This is a brief update on the EndNote/Zotero lawsuit. The story thus far: The Thomson Scientific division of Reuters, maintainer of the EndNote software, is suing George Mason University over the upcoming release of Zotero, the Firefox plugin for managing citations. More specifically, the complaint filed in Virginia state courts says “GMU reverse engineered or de-compiled the EndNote Software and the proprietary .ens files contained within the EndNote Software in order to determine how to convert the EndNote Software .ens style files into the open source Zotero .csl style files, in direct and material violation of the [sitewide] License Agreement [signed by GMU].” (Note, though, as others have pointed out, Zotero is not converting EndNote Style files to Citation Style Language (CSL) files.1 It is parsing EndNote Style files and using them internally along side style definitions defined using CSL. Or, at least it was until the function was removed from the code.)
Last month, Clay Shirky gave a presentation with the title “It’s Not Information Overload. It’s Filter Failure” at the Web 2.0 Expo. 1 Shirky admits up front at the start of the talk that the topic is something new that he is exploring, and as a result the ideas are not fully formed. (I get lost in how the last of his three examples applies to the topic at hand, for instance.) But his viewpoint is a refreshing way to look at the issue of “information overload” from a new perspective, and it is worth looking at even in this raw stage. For starters, he says that we’ve been facing information overload for the past 500 years — since the introduction of the Gutenburg movable type press gave readers more books than they could possibly read. What has changed in the last decade has been how past information “filters” are no longer effective.
Don’t delay — submit your proposal and be part of Ohio’s premier higher education conference, The University System of Ohio’s! Proposals are due by Wednesday, October 15, 2008 for the conference on March 1-3, 2009.
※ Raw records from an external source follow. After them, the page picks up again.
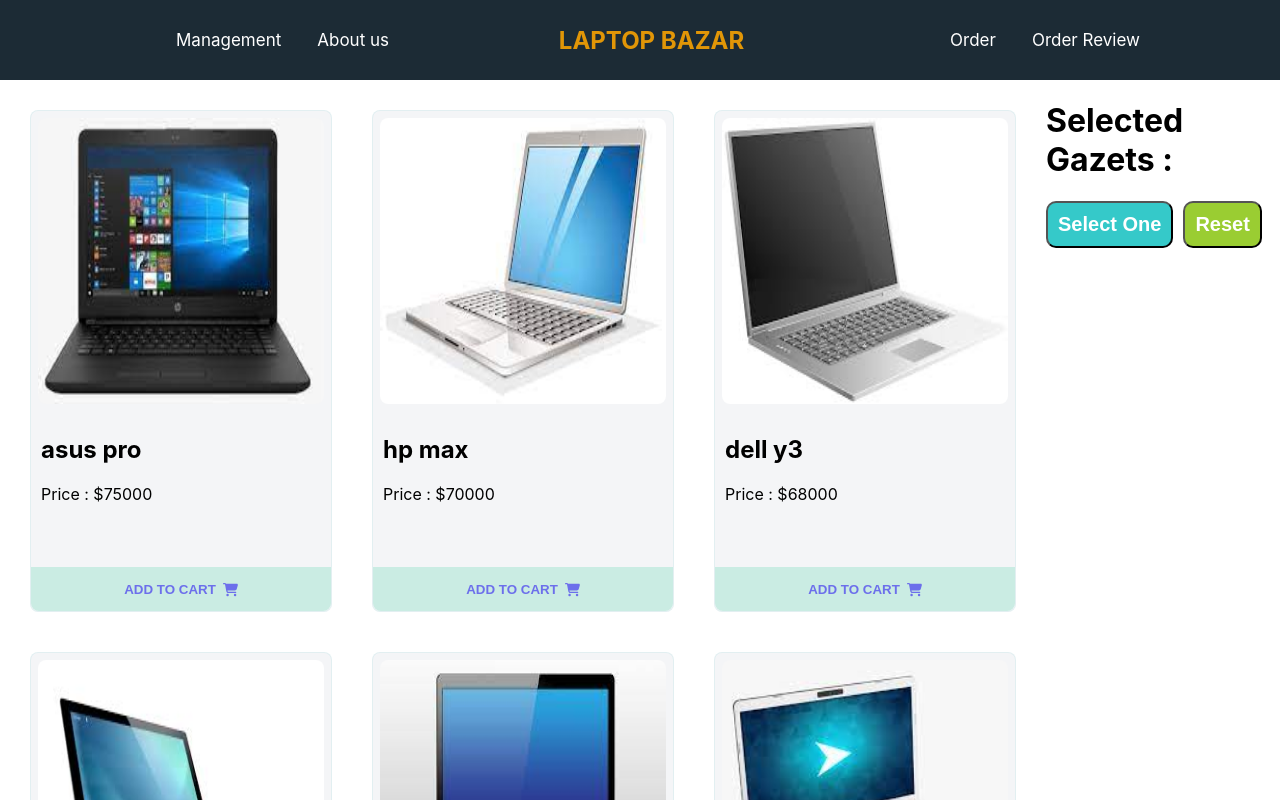
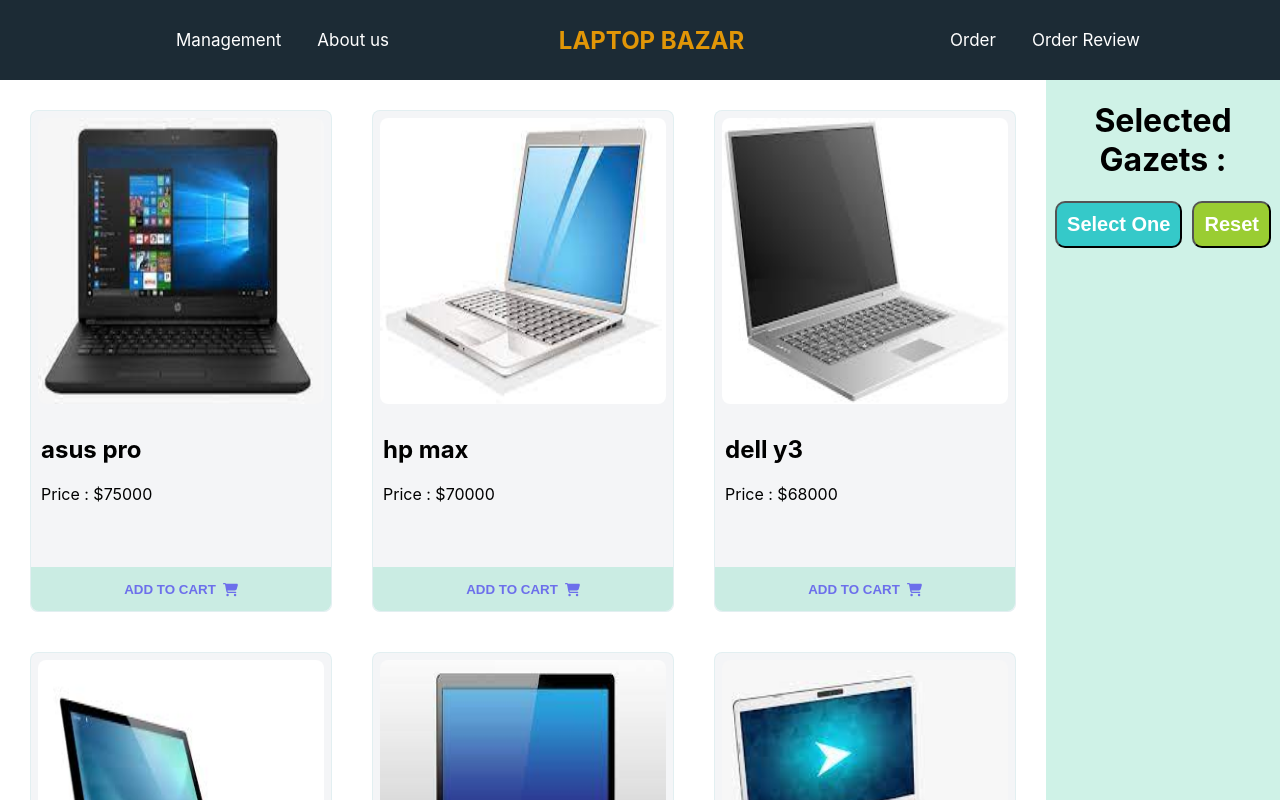
Before and after one commit to mehedialmamun21/lucky-one-selector, a React (Create React App) app: page / in a window 1280 px wide. Shown: the top 800 px of the page. Built offline with nearby package versions, Linux system fonts and the light colour scheme.

Commit message:
Randomized chice added

```diff
--- /dev/null
+++ b/src/components/Cart/Cart.css
@@ -0,0 +1,7 @@
+.carts{
+    position:sticky;
+    top: 0;
+}
+.cart{
+    text-align: center;
+}
--- /dev/null
+++ b/src/components/Cart/Cart.js
@@ -0,0 +1,21 @@
+import React from 'react';
+import './Cart.css'
+
+const Cart = ({ cart, selectHandler }) => {
+    return (
+        <div className='carts'>
+            <div className='cart'>
+                <h1>Selected Gazets :</h1>
+                <ul>
+                    {
+                        cart.map(p => <li key={p}>{p}</li>)
+                    }
+                </ul>
+                <button onClick={selectHandler} className='select-btn'>Select One</button>
+                <button className='reset-btn'>Reset</button>
+            </div>
+        </div>
+    );
+};
+
+export default Cart;
--- a/src/components/Header/Header.css
+++ b/src/components/Header/Header.css
@@ -6,6 +6,7 @@
     justify-content: space-between;
     padding-left: 140px;
     padding-right: 140px;
+
 }
 .menu a{
     text-decoration: none;
--- a/src/components/Shop/Shop.css
+++ b/src/components/Shop/Shop.css
@@ -31,3 +31,6 @@
 .reset-btn:hover{
     background-color: orange;
 }
+.cart-container{
+    background-color: #9ee5cf7e;
+}
--- a/src/components/Shop/Shop.js
+++ b/src/components/Shop/Shop.js
@@ -1,4 +1,5 @@
 import React, { useState } from 'react';
+import Cart from '../Cart/Cart';
 import Product from '../Product/Product';
 import './Shop.css'
 
@@ -16,8 +17,19 @@
         { id: 9, name: 'asus zenbook', img: "images/lap9.jpg", price: 45000 }
     ]
     const handleAddToCart = (product) => {
-        setCart([...cart, product.name]);
+        if (!(cart.indexOf(product.name) === -1)) {
+            window.alert('already added');
+            return
+        }
+        const newCart = [...cart, product.name];
+        setCart(newCart);
     }
+
+    const selectHandler = () => {
+        const randomCart = Math.floor(Math.random() * cart.length);
+        setCart([cart[randomCart]])
+    }
+
     return (
         <div className='shop-container'>
 
@@ -30,17 +42,10 @@
                     ></Product>)
                 }
             </div>
+
             <div className='cart-container'>
-                <h1>Selected Gazets :</h1>
-                <ul>
-                    {
-                        cart.map(p => <li>{p}</li>)
-                    }
-                </ul>
-                <button className='select-btn'>Select One</button>
-                <button className='reset-btn'>Reset</button>
+                <Cart cart={cart} selectHandler={selectHandler}></Cart>
             </div>
-
         </div>
     );
 };
```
The University System of Ohio’s Learning, Libraries & Technology 2009 Conference will be the tenth anniversary of the conference previously known as the Ohio Digital Commons for Education (ODCE) Conference. This year’s conference will deliver the same great professional development and networking opportunities you’ve come to expect from past conferences. In celebration of the conference’s tenth anniversary, organizers have drastically cut conference fees to: $195 ($95 for students) for two-days or $95 ($55 for students) for a single day. Online registration will be available in December.
Jerome McDonough of the Graduate School of Library & Information Science at the University of Illinois at Urbana-Champaign presented a paper this summer at the Balisage conference with the title Structural Metadata and the Social Limitation of Interoperability: A Sociotechnical View of XML and Digital Library Standards Development.1 The title is very hard to penetrate, but the contents of the paper lay bare a theory for why we don’t have large, swirling pools of shared digital objects that cross institutional silo boundaries.